The right fit can make or break your change initiative
If you’ve been thinking that Change Management Consultants are flakes who spend all their time talking about ‘feelings’ and not enough time demonstrating a commitment to the bottom line, you’re not alone. But the truth is that the right change management expertise can make all the difference to a change initiative: They can help improve ROI, speed the pace of change, help you retain your top performers, and prevent the project from going off-track.
Here’s what you need to consider in order choose the right consultant for your change initiative:
Experience: What changes have they implemented as part of an organization? What changes have they experienced as an employee? As a manager? As a leader? Someone who has experienced change from a variety of perspectives is going to bring more understanding to your initiative.
Their role in the changes: Change consultants can have experience in the technical, logistical or people components of change. Be sure you know what component(s) you need, and look for someone with the right experience.
Buzzwords vs results: The best consultants are good at straightforward communications and outlining clear expectations. If you’re hearing a lot of terms like ‘change agent’ and ‘transformation catalyst’, call someone else. The same goes for talk about models or methodologies. I see a lot of requests for change consultants that work with one specific methodology. That might seem like the right approach but when you have a hammer, all problems look like a nail. An effective change management consultant will be familiar with many different models and methodologies so they can choose the best one (or better yet, combination) for your unique situation.
Approach: Effective change management consultants ask good business questions and are looking to understand how all the pieces fit together before outlining a plan. If they say they can just jump in and start delivering results, no questions asked, they may not have the skills you need. To this point, make sure that you are helping your potential consultant understand all aspects of the change, not just the “HR” parts. A good change management consultant will want to understand the business in addition to the people. Both are essential for change success.
Who will actually be doing the work? A senior consultant may be the one creating and overseeing the change plan, but delegating the actual work to specialists or juniors. That’s fine – but make sure you know who’s on the team and how they’ll be working together.
How many people will the consultant be bringing in? An outside consultant may be able to bring clear vision and specialists to the table, but in order for a change to be successful, your internal employees should be fully engaged in the process. Leaving change entirely to external consultants can mean the change leaves when they do.
Pragmatism: Good change management isn’t about holding hands and singing folk songs with employees – it’s about making smart business changes that ultimately lead to a better bottom line. A successful change management consultant is one who knows that managing the people piece will drive business success. [the individual needs to demonstrate that they understand the business and can balance the people side of things. If they can only talk about the people side it will not help in the long run.]

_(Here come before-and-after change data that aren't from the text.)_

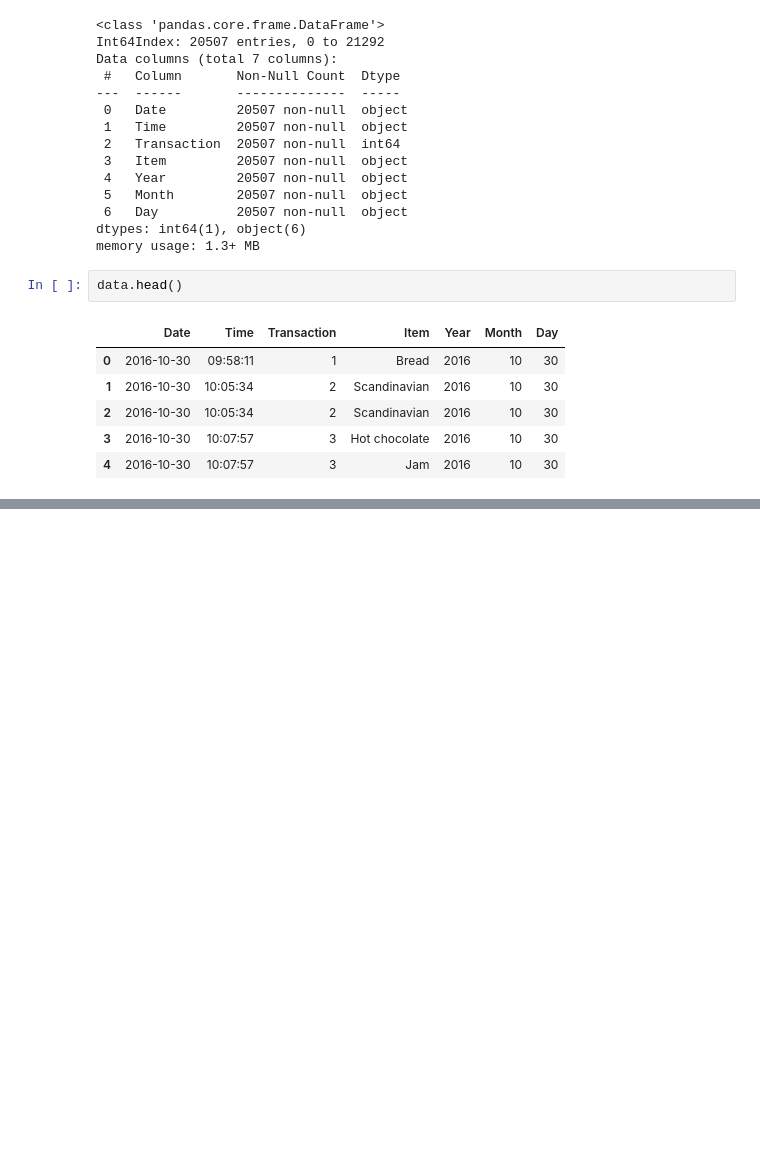
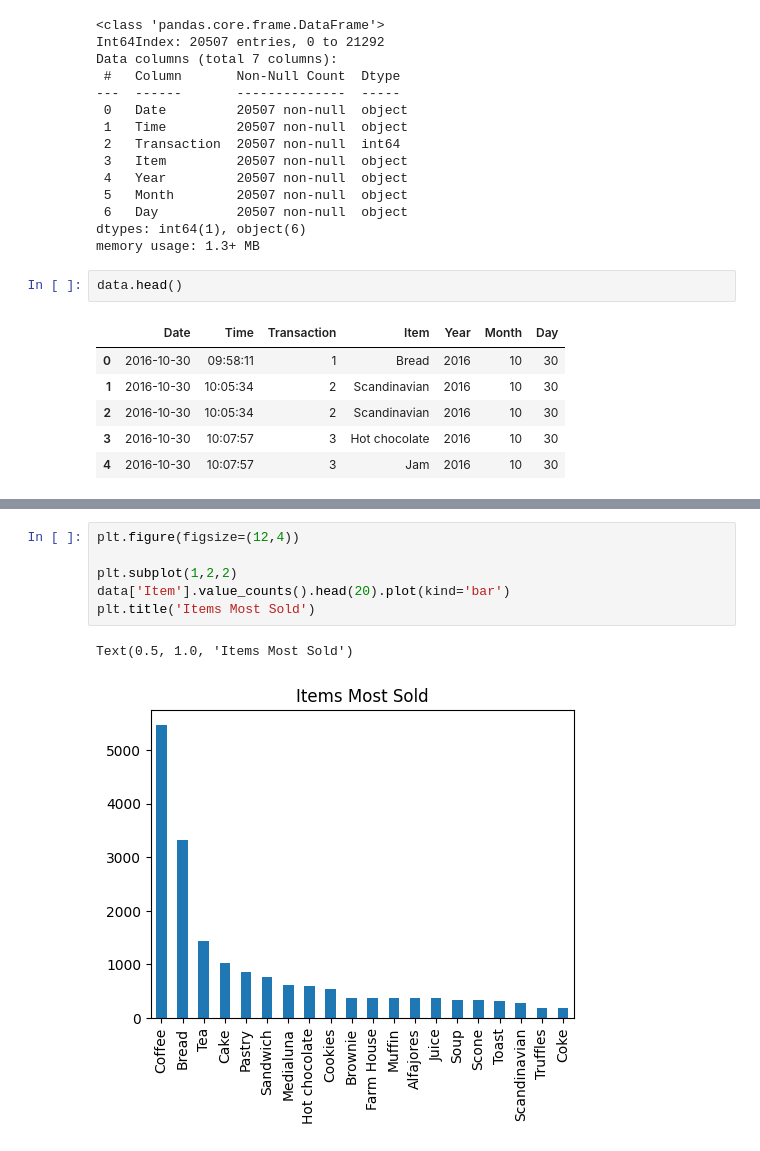
Before and after one commit to nadeap/Machine-Learning, a Jupyter notebook: Market Basket Analysis/mba.ipynb, the cells around one changed output, grey strips where cells are left out. Saved outputs shown, nothing was run; the diff lists cells and outputs as text; blank space fills up the shorter version.

```diff
--- a/Market Basket Analysis/mba.ipynb
+++ b/Market Basket Analysis/mba.ipynb
@@ -133,0 +186,9 @@ data.head()
+# %%
+plt.figure(figsize=(12,4))
+
+plt.subplot(1,2,2)
+data['Item'].value_counts().head(20).plot(kind='bar')
+plt.title('Items Most Sold')
+# %% [output]
+Text(0.5, 1.0, 'Items Most Sold')
+[figure, added]
```
Also changed, not shown: parts of 6 cells of this notebook.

What is their success rate? Don’t be afraid to ask. If they can’t tell you it’s higher than 98%, don’t hire them. It’s that simple.
Ask about their biggest failure – and how they turned it around. Anyone who tells you they haven’t had a failure is lying – and anyone who can’t tell you how they fixed a big failure isn’t ready to lead your change initiative.
Does their process include a ‘Lessons Learned’ component? It should. Successful change management generates valuable knowledge and insight about the organization, and it’s important that this knowledge is articulated, documented, and transferred to the organization. Otherwise all that knowledge just walks out the door along with the consultant at the end of the project.